Exactly as written, reproduce all of the entries.

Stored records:
· · ·
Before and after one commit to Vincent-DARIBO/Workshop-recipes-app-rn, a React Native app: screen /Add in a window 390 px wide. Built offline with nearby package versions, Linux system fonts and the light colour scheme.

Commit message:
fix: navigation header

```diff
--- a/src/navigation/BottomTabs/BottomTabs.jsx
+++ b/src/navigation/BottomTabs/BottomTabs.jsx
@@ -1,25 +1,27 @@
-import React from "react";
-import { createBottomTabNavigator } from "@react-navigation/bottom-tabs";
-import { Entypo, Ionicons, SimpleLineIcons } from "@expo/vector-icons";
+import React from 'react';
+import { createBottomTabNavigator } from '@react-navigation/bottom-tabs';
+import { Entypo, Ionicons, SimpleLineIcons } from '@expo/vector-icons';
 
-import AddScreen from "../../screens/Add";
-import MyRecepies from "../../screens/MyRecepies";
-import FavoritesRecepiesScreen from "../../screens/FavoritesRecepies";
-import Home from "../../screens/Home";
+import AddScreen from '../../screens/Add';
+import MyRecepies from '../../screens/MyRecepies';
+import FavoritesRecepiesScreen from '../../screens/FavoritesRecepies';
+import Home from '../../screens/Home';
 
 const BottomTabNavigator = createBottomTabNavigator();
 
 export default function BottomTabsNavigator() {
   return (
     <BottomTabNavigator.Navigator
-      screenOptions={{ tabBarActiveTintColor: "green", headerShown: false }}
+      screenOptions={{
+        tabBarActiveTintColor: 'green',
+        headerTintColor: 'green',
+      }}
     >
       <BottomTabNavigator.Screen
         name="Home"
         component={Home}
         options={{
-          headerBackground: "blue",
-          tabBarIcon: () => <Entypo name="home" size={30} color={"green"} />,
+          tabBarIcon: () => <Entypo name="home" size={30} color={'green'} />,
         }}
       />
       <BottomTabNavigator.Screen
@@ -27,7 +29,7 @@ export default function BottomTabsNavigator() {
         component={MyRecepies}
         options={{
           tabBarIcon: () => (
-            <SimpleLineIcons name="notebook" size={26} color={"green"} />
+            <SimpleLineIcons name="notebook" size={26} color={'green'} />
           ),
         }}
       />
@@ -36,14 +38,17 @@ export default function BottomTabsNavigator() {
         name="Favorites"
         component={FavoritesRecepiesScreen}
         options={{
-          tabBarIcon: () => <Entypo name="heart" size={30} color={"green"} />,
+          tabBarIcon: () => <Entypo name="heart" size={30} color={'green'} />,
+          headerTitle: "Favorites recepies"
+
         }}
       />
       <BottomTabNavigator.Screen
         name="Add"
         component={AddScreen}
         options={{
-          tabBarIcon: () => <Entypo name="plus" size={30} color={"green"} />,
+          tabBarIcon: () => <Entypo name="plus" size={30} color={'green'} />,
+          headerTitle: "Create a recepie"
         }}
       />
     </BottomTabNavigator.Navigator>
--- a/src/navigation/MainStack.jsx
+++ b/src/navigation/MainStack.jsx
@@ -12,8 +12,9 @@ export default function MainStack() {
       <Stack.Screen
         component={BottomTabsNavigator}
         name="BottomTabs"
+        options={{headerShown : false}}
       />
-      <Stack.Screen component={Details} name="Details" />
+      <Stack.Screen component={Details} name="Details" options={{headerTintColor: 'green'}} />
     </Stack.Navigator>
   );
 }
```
· · ·
PROBLEM SOLUTION »
Before and after one commit to Vincent-DARIBO/Workshop-recipes-app-rn, a React Native app: screen /Add in a window 390 px wide. Built offline with nearby package versions, Linux system fonts and the light colour scheme.

Commit message:
fix: navigation header

```diff
--- a/src/navigation/BottomTabs/BottomTabs.jsx
+++ b/src/navigation/BottomTabs/BottomTabs.jsx
@@ -1,25 +1,27 @@
-import React from "react";
-import { createBottomTabNavigator } from "@react-navigation/bottom-tabs";
-import { Entypo, Ionicons, SimpleLineIcons } from "@expo/vector-icons";
+import React from 'react';
+import { createBottomTabNavigator } from '@react-navigation/bottom-tabs';
+import { Entypo, Ionicons, SimpleLineIcons } from '@expo/vector-icons';
 
-import AddScreen from "../../screens/Add";
-import MyRecepies from "../../screens/MyRecepies";
-import FavoritesRecepiesScreen from "../../screens/FavoritesRecepies";
-import Home from "../../screens/Home";
+import AddScreen from '../../screens/Add';
+import MyRecepies from '../../screens/MyRecepies';
+import FavoritesRecepiesScreen from '../../screens/FavoritesRecepies';
+import Home from '../../screens/Home';
 
 const BottomTabNavigator = createBottomTabNavigator();
 
 export default function BottomTabsNavigator() {
   return (
     <BottomTabNavigator.Navigator
-      screenOptions={{ tabBarActiveTintColor: "green", headerShown: false }}
+      screenOptions={{
+        tabBarActiveTintColor: 'green',
+        headerTintColor: 'green',
+      }}
     >
       <BottomTabNavigator.Screen
         name="Home"
         component={Home}
         options={{
-          headerBackground: "blue",
-          tabBarIcon: () => <Entypo name="home" size={30} color={"green"} />,
+          tabBarIcon: () => <Entypo name="home" size={30} color={'green'} />,
         }}
       />
       <BottomTabNavigator.Screen
@@ -27,7 +29,7 @@ export default function BottomTabsNavigator() {
         component={MyRecepies}
         options={{
           tabBarIcon: () => (
-            <SimpleLineIcons name="notebook" size={26} color={"green"} />
+            <SimpleLineIcons name="notebook" size={26} color={'green'} />
           ),
         }}
       />
@@ -36,14 +38,17 @@ export default function BottomTabsNavigator() {
         name="Favorites"
         component={FavoritesRecepiesScreen}
         options={{
-          tabBarIcon: () => <Entypo name="heart" size={30} color={"green"} />,
+          tabBarIcon: () => <Entypo name="heart" size={30} color={'green'} />,
+          headerTitle: "Favorites recepies"
+
         }}
       />
       <BottomTabNavigator.Screen
         name="Add"
         component={AddScreen}
         options={{
-          tabBarIcon: () => <Entypo name="plus" size={30} color={"green"} />,
+          tabBarIcon: () => <Entypo name="plus" size={30} color={'green'} />,
+          headerTitle: "Create a recepie"
         }}
       />
     </BottomTabNavigator.Navigator>
--- a/src/navigation/MainStack.jsx
+++ b/src/navigation/MainStack.jsx
@@ -12,8 +12,9 @@ export default function MainStack() {
       <Stack.Screen
         component={BottomTabsNavigator}
         name="BottomTabs"
+        options={{headerShown : false}}
       />
-      <Stack.Screen component={Details} name="Details" />
+      <Stack.Screen component={Details} name="Details" options={{headerTintColor: 'green'}} />
     </Stack.Navigator>
   );
 }
```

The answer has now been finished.